It's good to see a thread started as a discussion of 3 decades of proven deception on the part of ExxonMobil, with possible horrific consequences for humanity, has morphed into a discussion of exactly how evil Greenpeace is.
Mark Hoover wrote:
Younger dragons face real threats. Even from the puny two-legs. They'll likely be wary and cautious.The old ones haven't faced a real threat from "adventurers" in centuries. Not since they were much weaker. They've slaughtered would-be heroes with minimal effort. Why should they assume this next group is different?
Unless of course your world does have many mid to high teens level parties out hunting dragons. If so, the remaining dragons would be more wary - since they've been facing real threats from that source.
That's the standard approach. After a couple of games in which dragons were legendary creatures and the only remaining secluded ones were ancient unstoppable monstrosities (or manipulators), I decided that I'd have dragons be pretty common - mostly younger, weaker ones. Still only a few would live long enough to grow ancient and able to devastate whole kingdoms.
Most die as wyrmlings or juveniles. To nearly anyone that finds them and can. Dragons lay large clutches and don't care for their young after birth, so the older ones don't care about the potential rivals getting killed.
You'd think so, wouldn't you.One of the tricky things about rape, to choose the touchiest example, is that everyone agrees that rape is horrible. That just leads some people to decide that cases they're more sympathetic to weren't really rape. Classic example being marital rape. Not considered rape until relatively recently. Still not considered so by some. (I've heard "She gave consent when she said 'I do'" right on these boards.)
In this case, we didn't even get a unanimous agreement here that rape, extortion and assault were involved. I suspect the numbers who thought they were would shift with changing genders. No one would state that rape, extortion or assault were fine.
Sadly we've poisoned the well here. Revealed the trick, so we can't retest it. You'd have to do a statistically significant sample with the original genders and then with various genders changes to see how the results shifted.
...It's the same exercise, except with different characters doing the bad things.
Of course it's the same exercise. That's the point.
It's probably not effective done right after the first version. Done in isolation, I'd bet you'd get different results, precisely because of the gender changes. We react differently to men and women doing the same things.
Nothing is a very strong word.Plate tectonics wouldn't have removed everything by then. (Reminds me of Brin's Uplift series where aliens would deliberately build on the edges of subduction zones so that later species evolving on that planet wouldn't find traces. That's long term planning.)
Things covered up by sediment can be preserved by it, then uplifted and eroded and exposed.
But it would be more like finding fossils and scrap and things like that than finding ruins and working tech.
Freehold DM wrote:
They got Whedon to do them instead?
Mark Hoover wrote:
And honestly, even if it never gets communicated directly to the players, it still has an effect on the game. Done well, it guides your setting and adventure development and provides depth, even if only a few bits of it are actually seen by the players.

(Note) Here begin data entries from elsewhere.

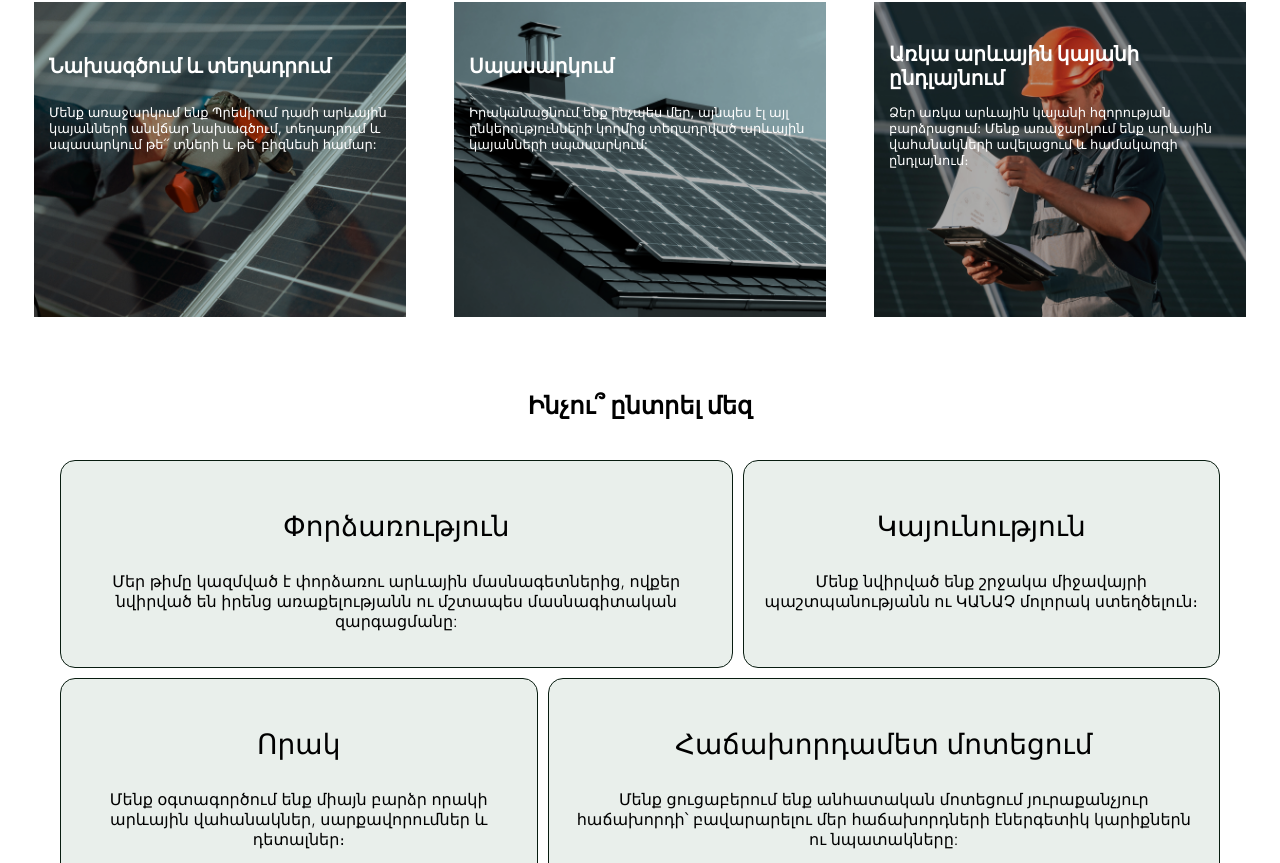
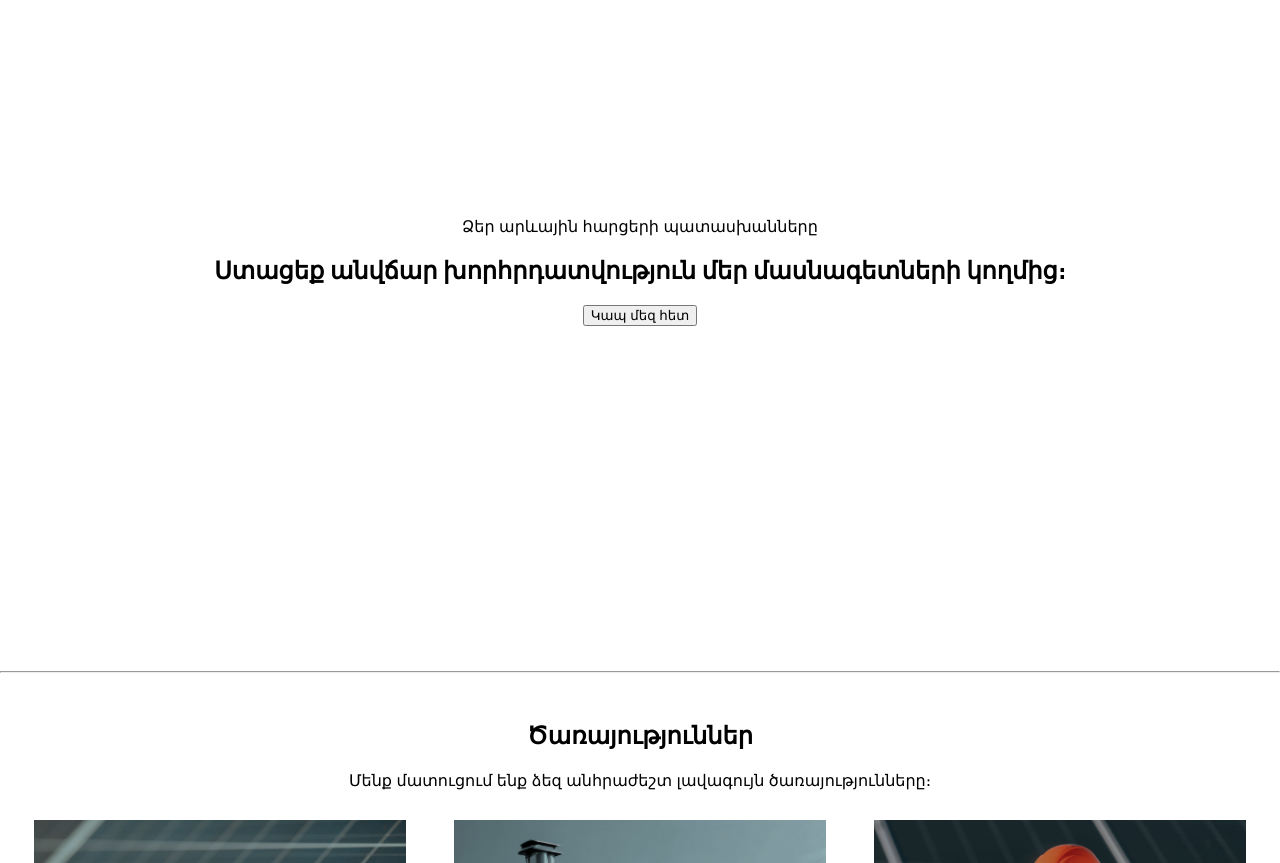
Before and after one commit to Birdman1104/evosolar-website, a Vue app: page / in a window 1280 px wide. Shown: the part 937-1800 px from the top of the page. Built offline with nearby package versions, Linux system fonts and the light colour scheme.

Commit message:
Adding consultation section, WIP.

```diff
--- a/src/App.vue
+++ b/src/App.vue
@@ -1,6 +1,7 @@
 <template>
   <div id="app">
     <HeaderComponent />
+    <Consultation />
     <Services />
     <WhyChooseUs />
     <PartnersSection />
@@ -13,6 +14,7 @@
 
 <script setup>
 import HeaderComponent from './components/HeaderComponent.vue';
+import Consultation from './components/ConsultationComponent.vue';
 import Services from './components/ServicesComponent.vue';
 import WhyChooseUs from './components/WhyChooseUs.vue';
 import CalculatorButton from './components/CalculatorButton.vue';
@@ -43,7 +45,6 @@ sharedState.region = '';
 
 
 provide('sharedState', sharedState);
-
 
 const translationStore = reactive({
   language: "hy",
@@ -76,7 +77,7 @@ const translationStore = reactive({
 const scrollToContact = () => {
   nextTick(() => {
     if (contactSection.value) {
-      const el = contactSection.value ;
+      const el = contactSection.value;
       el?.scrollIntoView({ behavior: 'smooth' });
     } else {
       console.warn("contactSection is not ready yet");
--- /dev/null
+++ b/src/components/ConsultationComponent.vue
@@ -0,0 +1,21 @@
+<template>
+    <section id="consultation" class="consultation-section flex items-center justify-center min-h-screen bg-white px-4">
+        <div class="text-center max-w-md">
+            <p class="text-sm sm:text-base text-black mb-4">{{ translationStore.t('consulting', 'topText') }}</p>
+            <h1 class="text-2xl sm:text-3xl font-medium text-black mb-6 leading-snug">
+                {{ translationStore.t('consulting', 'bottomText1') }}
+                <span class="text-orange-700 font-semibold">{{ translationStore.t('consulting', 'bottomText2') }}</span>
+                {{ translationStore.t('consulting', 'bottomText3') }}
+            </h1>
+            <button
+                class="bg-orange-700 hover:bg-orange-800 text-white text-lg font-medium px-8 py-3 rounded transition-colors">
+                {{ translationStore.t('consulting', 'buttonText') }} </button>
+        </div>
+    </section>
+    <hr>
+</template>
+
+<script setup>
+import { inject } from "vue";
+const translationStore = inject("translationStore");
+</script>
--- a/src/components/ContactsSection.vue
+++ b/src/components/ContactsSection.vue
@@ -1,5 +1,5 @@
 <template ref="contactSectionRef">
-    <section id="contact" class="contact-section" >
+    <section id="contact" class="contact-section">
         <h1>{{ translationStore.t('contactUs', 'title') }}</h1>
         <div class="container-wrapper">
             <div class="map-container" v-if="isMounted">
@@ -26,7 +26,7 @@
 
                 <div class="contact-box">
                     <p>✉️ {{ translationStore.t('contactUs', 'emailUs') }}</p>
-                    <p><a href="mailto:arsenmazmanyan11@gmail.com">sales@evosolar.am</a></p>
+                    <p><a href="mailto:sales@evosolar.am">sales@evosolar.am</a></p>
                 </div>
 
                 <div class="contact-box">
@@ -86,7 +86,7 @@ defineExpose({
     justify-content: center;
     gap: 50px;
     background: white;
-    padding: 20px;
+    /* padding: 20px; */
     border-radius: 10px;
     box-shadow: 0 4px 10px rgba(0, 0, 0, 0.1);
     flex-wrap: wrap;
--- a/src/translations.js
+++ b/src/translations.js
@@ -5,7 +5,7 @@ export const TRANSLATIONS = {
       whyChooseUs: "Why Choose Us?",
       ourProjects: "Our Projects",
       contacts: "Contacts",
-      about: "About Us"
+      about: "About Us",
     },
     services: {
       title: "OUR SERVICES",
@@ -95,6 +95,13 @@ export const TRANSLATIONS = {
       visitUs: "Visit Us",
       address: "Gai Ave 37, Yerevan, Armenia",
     },
+    consulting: {
+      topText: "The answers to your solar questions",
+      bottomText1: "Get",
+      bottomText2: "free consultation",
+      bottomText3: "from our specialists.",
+      buttonText: "Contact Us",
+    },
   },
   hy: {
     header: {
@@ -102,8 +109,7 @@ export const TRANSLATIONS = {
       whyChooseUs: "Ինչու Ընտրել մեզ",
       ourProjects: "Մեր Գործերը",
       contacts: "Կապ",
-      about: "Մեր մասին"
-
+      about: "Մեր մասին",
     },
     services: {
       title: "Ծառայություններ",
@@ -193,5 +199,12 @@ export const TRANSLATIONS = {
       visitUs: "Այցելեք մեզ",
       address: "Գայի պողոտա 37, Երևան",
     },
+    consulting: {
+      topText: "Ձեր արևային հարցերի պատասխանները",
+      bottomText1: "Ստացեք",
+      bottomText2: "անվճար խորհրդատվություն",
+      bottomText3: "մեր մասնագետների կողմից։",
+      buttonText: "Կապ մեզ հետ",
+    },
   },
 };
```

Any good sf/fantasy author (any good author really) will have tons of background setting and character detail that never makes it into print, but still contributes to how the setting fits together and why the characters behave as they do.
I keep seeing that theory everywhere and again I must ask why the (generally depicted as benevolent, or at least fairly business-like) anthropomorphic personification of Death would be dicking around with two random people in the middle of nowhere instead of doing her job?
Well, in the Marvel Universe and especially in the context of Titan, as Rosgakori suggests, the obvious connection is Thanos.